In case you haven’t seen it yet, Blackboard has responded to the non-final invalidation of their patent by the USPTO. I’ve only had time to scan it quickly, but here are my preliminary observations.
First, Blackboard has added a bunch of new dependent claims, bringing the total up to 57. (There’s a Steve Martin joke in here somewhere.) It is within the rights of the patent holder to modify or add claims during a challenge under certain conditions (e.g., it can’t add new independent claims that would broaden the scope of the patent.) I haven’t looked at these new claims (and won’t look at them), but in general, patent holders can take advantage of the re-examination process to actually strengthen their patents. It would appear that Blackboard is attempting to do so here.
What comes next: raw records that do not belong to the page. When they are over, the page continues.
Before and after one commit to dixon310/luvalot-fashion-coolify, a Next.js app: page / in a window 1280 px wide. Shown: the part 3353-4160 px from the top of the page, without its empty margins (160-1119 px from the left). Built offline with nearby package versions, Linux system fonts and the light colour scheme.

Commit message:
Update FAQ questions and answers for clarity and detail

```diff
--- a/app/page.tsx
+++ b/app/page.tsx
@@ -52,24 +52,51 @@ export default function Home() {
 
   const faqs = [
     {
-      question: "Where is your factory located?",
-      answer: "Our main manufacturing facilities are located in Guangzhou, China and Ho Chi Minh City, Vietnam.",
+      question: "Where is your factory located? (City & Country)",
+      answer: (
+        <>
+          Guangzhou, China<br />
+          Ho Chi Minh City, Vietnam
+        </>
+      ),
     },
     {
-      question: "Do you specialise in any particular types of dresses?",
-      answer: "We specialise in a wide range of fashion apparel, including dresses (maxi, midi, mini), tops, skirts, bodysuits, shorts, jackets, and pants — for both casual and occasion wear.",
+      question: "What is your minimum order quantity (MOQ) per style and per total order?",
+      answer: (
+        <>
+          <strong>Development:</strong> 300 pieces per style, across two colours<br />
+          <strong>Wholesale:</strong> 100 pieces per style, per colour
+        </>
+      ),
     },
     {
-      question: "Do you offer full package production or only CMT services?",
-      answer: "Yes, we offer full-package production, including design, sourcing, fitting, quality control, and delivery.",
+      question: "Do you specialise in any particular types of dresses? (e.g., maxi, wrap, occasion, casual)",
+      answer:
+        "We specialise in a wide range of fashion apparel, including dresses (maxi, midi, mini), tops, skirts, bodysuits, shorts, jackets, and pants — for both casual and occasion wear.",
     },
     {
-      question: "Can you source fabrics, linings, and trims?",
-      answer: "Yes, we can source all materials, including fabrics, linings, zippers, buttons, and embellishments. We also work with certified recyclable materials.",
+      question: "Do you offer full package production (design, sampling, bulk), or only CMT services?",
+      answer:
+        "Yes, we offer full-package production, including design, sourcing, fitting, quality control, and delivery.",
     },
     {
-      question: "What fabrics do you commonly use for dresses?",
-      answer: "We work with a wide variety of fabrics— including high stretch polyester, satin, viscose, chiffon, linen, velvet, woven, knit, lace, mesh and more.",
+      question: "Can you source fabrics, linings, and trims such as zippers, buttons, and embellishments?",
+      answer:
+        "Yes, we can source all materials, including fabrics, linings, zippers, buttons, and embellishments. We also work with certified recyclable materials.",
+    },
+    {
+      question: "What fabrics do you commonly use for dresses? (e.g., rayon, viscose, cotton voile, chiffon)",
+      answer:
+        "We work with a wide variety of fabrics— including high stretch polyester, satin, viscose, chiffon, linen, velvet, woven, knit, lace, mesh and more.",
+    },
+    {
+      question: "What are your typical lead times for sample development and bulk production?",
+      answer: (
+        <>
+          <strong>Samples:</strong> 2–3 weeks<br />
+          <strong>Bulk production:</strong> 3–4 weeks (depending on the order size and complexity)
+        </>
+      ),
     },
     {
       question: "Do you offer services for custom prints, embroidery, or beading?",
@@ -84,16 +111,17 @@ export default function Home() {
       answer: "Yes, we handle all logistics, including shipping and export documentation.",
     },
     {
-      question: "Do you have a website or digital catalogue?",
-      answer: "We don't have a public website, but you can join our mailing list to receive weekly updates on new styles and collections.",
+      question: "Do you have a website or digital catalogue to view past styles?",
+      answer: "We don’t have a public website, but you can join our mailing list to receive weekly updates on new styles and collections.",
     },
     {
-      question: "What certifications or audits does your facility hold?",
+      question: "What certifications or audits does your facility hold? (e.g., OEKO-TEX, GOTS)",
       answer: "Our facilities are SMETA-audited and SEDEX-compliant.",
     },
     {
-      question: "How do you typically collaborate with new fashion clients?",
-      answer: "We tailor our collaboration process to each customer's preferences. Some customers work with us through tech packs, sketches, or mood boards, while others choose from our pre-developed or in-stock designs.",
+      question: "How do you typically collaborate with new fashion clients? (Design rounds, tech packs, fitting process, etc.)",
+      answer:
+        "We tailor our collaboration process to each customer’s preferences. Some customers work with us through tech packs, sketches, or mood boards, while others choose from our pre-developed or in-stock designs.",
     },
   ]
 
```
Second, one of Blackboard’s main arguments appears to be that none of the prior art submitted shows a system in which a person can log on once and simultaneously be a teacher in one class and a student in another with different access permissions in each case. If you have to log in separately to access each role, or if you can have multiple roles but these roles don’t affect your access privileges, then you don’t have prior art (they claim). I am not going to have time to go back through the prior art documentation in the D2L and SFLC re-exam appendices, but if you have the time and inclination to look, all documentation can be found here. In addition to the question of whether the prior art does or does not point to a system with these characteristics, there is also the question of whether the USPTO accepts Blackboard’s characterization of what the patent says in the first place.